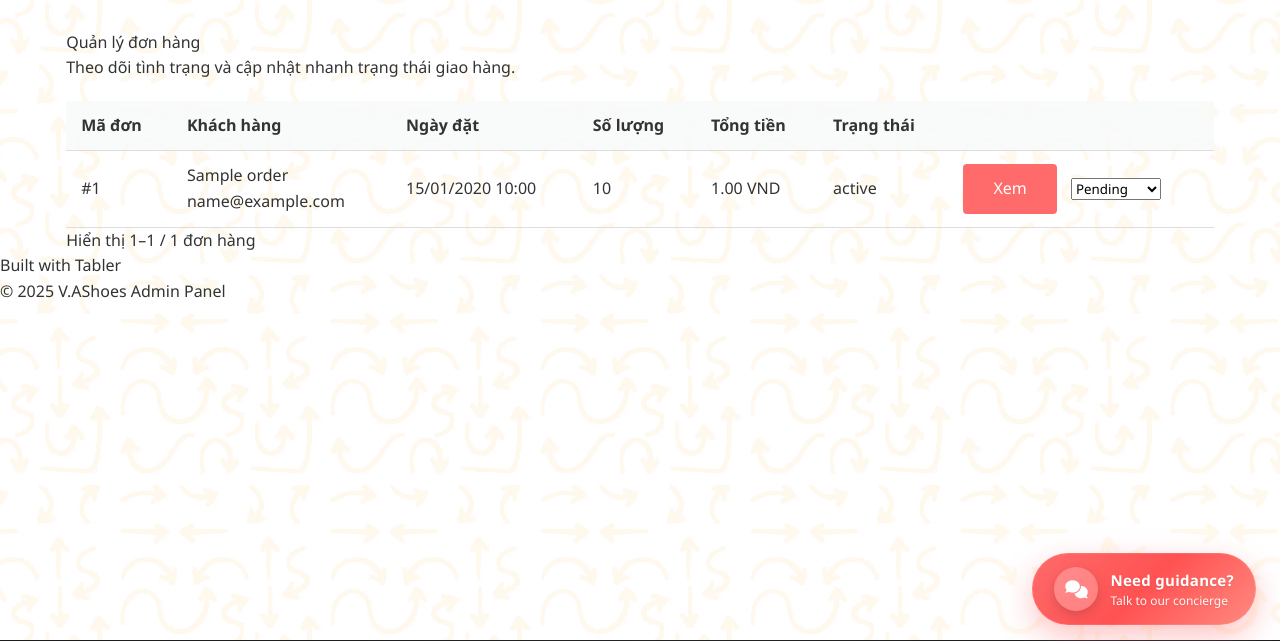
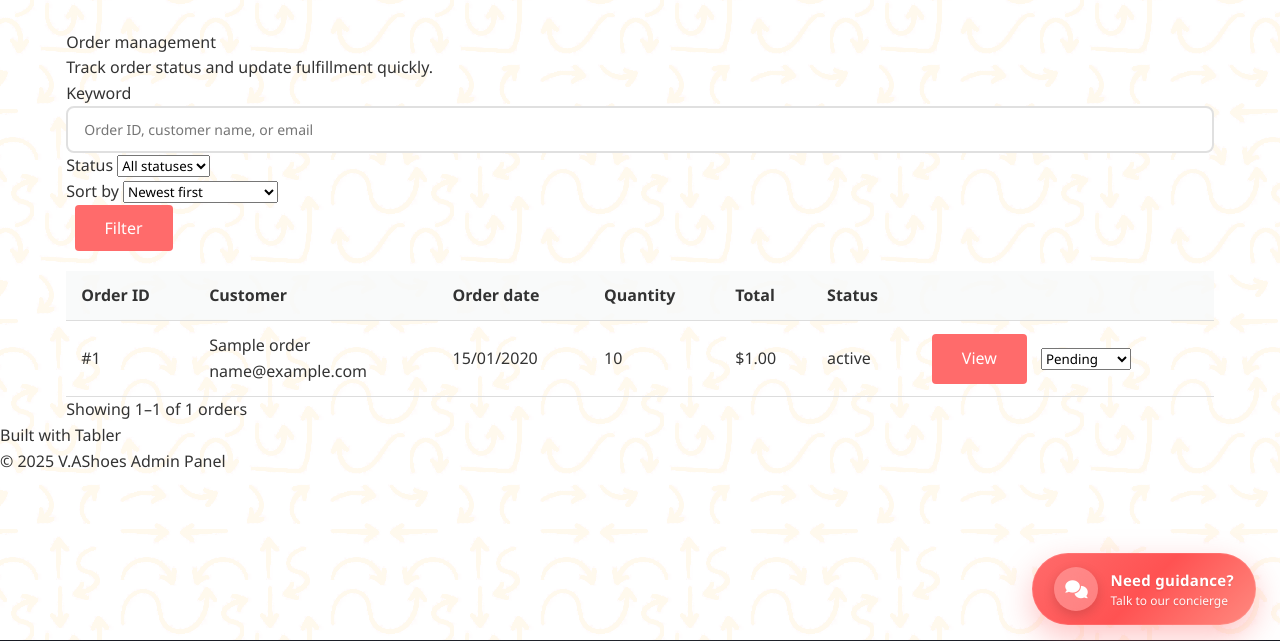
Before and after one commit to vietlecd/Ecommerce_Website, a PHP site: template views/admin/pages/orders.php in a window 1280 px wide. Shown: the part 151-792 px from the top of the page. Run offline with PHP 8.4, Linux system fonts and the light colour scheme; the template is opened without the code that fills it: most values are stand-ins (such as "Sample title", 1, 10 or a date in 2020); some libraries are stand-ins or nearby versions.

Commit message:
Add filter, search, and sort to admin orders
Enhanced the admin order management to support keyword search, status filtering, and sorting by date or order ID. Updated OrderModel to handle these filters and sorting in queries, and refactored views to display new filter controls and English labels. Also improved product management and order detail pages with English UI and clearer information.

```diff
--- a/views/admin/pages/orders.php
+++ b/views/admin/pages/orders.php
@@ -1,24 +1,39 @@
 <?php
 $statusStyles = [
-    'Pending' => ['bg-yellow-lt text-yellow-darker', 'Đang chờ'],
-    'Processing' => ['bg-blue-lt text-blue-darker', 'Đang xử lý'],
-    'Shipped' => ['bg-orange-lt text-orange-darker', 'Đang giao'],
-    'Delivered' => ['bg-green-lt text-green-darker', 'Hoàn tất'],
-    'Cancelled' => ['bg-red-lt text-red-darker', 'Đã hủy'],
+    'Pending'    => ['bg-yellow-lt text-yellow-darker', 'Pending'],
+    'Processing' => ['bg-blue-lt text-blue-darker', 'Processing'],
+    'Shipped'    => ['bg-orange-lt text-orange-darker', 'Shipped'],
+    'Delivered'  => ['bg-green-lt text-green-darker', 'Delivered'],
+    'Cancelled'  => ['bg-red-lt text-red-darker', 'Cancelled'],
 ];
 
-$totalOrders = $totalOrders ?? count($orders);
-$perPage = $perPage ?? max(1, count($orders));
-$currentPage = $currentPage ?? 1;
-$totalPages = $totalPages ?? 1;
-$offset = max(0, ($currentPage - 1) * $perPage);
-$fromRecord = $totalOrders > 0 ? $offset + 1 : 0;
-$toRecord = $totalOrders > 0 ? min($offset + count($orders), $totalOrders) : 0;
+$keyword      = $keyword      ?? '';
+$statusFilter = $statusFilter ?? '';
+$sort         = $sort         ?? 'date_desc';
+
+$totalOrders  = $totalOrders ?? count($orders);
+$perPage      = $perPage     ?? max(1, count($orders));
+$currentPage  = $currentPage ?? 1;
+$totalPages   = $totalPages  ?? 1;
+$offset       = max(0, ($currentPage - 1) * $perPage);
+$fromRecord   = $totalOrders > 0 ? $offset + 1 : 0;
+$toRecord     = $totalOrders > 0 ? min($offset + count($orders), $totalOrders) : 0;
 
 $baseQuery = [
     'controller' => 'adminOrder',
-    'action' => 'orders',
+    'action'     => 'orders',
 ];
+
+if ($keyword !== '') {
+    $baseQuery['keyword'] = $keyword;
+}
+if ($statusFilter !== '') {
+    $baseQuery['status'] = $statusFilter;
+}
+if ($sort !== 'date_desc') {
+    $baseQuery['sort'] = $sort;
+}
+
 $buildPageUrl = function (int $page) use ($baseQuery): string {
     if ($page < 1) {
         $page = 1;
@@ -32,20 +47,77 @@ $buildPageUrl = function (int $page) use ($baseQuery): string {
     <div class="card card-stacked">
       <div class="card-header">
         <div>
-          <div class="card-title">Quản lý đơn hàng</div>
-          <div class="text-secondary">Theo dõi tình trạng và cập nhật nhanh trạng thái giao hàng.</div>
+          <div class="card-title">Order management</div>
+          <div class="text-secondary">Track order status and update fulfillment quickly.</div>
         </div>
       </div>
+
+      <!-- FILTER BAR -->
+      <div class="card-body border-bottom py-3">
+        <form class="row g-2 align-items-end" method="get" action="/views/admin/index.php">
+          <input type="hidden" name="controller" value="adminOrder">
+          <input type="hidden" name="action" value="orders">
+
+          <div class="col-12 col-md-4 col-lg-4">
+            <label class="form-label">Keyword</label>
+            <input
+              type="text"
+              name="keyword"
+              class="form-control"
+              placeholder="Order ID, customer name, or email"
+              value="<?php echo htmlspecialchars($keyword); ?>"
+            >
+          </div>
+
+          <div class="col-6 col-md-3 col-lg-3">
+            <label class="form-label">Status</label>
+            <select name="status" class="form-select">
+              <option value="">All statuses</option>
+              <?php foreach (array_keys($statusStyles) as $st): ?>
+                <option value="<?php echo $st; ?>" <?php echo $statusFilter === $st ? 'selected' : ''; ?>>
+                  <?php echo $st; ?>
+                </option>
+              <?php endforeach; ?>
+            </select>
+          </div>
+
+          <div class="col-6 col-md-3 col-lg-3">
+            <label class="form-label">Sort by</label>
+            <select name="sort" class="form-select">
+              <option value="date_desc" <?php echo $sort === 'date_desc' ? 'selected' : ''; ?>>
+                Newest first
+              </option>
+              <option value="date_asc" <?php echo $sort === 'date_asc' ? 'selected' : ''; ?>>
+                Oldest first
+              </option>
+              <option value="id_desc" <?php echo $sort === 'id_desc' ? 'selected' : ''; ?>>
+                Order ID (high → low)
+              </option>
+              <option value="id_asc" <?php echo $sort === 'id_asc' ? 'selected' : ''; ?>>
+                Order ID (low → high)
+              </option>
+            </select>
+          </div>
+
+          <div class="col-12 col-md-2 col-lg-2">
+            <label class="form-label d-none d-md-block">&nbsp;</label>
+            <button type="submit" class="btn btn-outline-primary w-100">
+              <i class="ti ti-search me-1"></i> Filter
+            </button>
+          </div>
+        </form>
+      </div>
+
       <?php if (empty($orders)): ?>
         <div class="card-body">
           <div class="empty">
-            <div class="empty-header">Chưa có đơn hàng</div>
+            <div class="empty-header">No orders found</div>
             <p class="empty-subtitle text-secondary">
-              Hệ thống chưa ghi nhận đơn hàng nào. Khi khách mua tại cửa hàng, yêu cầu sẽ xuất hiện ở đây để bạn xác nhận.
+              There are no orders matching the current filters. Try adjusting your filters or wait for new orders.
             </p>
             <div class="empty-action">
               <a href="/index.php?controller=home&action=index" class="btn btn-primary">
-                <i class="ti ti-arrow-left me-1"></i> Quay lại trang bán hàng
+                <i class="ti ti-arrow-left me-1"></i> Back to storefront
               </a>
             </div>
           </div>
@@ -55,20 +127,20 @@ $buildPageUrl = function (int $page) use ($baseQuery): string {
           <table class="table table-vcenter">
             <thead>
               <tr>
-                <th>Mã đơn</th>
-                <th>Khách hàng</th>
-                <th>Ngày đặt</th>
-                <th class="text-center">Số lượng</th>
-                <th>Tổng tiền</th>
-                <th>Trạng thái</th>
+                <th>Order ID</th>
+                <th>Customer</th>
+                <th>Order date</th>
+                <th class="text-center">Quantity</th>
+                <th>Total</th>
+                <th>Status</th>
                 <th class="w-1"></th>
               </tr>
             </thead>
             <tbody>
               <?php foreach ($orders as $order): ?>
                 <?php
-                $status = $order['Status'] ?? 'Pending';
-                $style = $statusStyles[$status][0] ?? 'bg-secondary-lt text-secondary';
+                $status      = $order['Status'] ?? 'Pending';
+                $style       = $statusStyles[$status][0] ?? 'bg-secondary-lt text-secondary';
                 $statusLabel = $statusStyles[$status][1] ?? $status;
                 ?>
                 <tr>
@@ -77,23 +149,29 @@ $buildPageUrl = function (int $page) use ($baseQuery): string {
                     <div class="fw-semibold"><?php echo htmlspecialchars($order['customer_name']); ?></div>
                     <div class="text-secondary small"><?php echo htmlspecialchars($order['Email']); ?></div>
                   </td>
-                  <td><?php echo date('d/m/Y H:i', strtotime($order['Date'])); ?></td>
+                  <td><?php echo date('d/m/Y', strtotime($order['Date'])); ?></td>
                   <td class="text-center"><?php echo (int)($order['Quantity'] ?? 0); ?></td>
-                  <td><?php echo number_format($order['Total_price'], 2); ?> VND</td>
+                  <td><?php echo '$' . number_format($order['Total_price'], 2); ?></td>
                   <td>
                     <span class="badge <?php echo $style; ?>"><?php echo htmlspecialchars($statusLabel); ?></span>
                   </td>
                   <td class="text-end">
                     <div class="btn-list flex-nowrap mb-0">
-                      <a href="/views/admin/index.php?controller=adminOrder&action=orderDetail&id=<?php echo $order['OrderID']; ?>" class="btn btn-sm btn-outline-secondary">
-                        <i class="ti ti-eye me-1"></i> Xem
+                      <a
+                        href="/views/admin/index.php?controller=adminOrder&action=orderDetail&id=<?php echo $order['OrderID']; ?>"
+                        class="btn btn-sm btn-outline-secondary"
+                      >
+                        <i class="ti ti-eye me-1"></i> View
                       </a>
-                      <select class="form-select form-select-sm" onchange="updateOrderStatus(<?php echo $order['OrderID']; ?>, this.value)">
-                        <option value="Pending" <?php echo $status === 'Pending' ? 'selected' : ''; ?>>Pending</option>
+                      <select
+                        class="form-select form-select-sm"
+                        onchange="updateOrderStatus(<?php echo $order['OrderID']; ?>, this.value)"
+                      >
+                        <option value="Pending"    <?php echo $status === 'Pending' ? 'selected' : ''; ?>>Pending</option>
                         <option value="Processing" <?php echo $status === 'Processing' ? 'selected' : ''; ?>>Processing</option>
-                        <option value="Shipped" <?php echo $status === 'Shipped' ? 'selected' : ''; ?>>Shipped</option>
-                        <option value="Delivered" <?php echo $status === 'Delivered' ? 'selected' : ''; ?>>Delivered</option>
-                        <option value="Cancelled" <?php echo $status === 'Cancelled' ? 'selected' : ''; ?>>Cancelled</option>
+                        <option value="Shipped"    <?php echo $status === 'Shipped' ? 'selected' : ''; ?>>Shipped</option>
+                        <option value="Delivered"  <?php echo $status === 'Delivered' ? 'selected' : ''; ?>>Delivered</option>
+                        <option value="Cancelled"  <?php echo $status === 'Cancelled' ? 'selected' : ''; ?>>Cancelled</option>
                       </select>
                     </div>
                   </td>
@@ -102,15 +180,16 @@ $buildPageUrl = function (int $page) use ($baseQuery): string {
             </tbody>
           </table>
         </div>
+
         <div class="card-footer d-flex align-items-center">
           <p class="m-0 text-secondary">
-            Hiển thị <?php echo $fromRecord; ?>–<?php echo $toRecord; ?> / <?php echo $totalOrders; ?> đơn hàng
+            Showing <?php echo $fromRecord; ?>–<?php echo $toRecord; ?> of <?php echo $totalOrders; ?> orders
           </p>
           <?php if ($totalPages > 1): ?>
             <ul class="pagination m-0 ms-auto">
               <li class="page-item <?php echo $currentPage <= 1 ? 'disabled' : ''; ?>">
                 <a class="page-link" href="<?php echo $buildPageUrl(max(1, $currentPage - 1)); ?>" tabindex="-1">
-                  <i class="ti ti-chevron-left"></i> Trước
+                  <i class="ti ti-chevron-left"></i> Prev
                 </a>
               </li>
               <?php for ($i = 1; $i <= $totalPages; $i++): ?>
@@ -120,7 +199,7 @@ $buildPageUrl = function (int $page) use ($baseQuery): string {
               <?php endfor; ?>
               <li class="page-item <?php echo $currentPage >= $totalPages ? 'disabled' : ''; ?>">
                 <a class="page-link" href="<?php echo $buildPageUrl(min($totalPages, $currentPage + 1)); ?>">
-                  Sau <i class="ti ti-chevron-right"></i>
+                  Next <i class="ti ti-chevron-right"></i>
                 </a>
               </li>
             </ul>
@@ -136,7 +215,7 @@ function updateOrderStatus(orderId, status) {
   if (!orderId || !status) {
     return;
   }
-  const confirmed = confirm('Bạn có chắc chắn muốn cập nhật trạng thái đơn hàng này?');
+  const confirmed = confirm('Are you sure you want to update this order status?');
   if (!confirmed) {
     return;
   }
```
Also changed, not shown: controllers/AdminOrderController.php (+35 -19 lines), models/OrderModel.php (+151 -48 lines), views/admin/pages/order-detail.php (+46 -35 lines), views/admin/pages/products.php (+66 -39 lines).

* _WHAT YOU WILL DO_:
Throughout the data above, copy all lines where the word "empty" is found.

* _ANSWER BELOW_:
       <?php if (empty($orders)): ?>
           <div class="empty">
-            <div class="empty-header">Chưa có đơn hàng</div>
+            <div class="empty-header">No orders found</div>
             <p class="empty-subtitle text-secondary">
             <div class="empty-action">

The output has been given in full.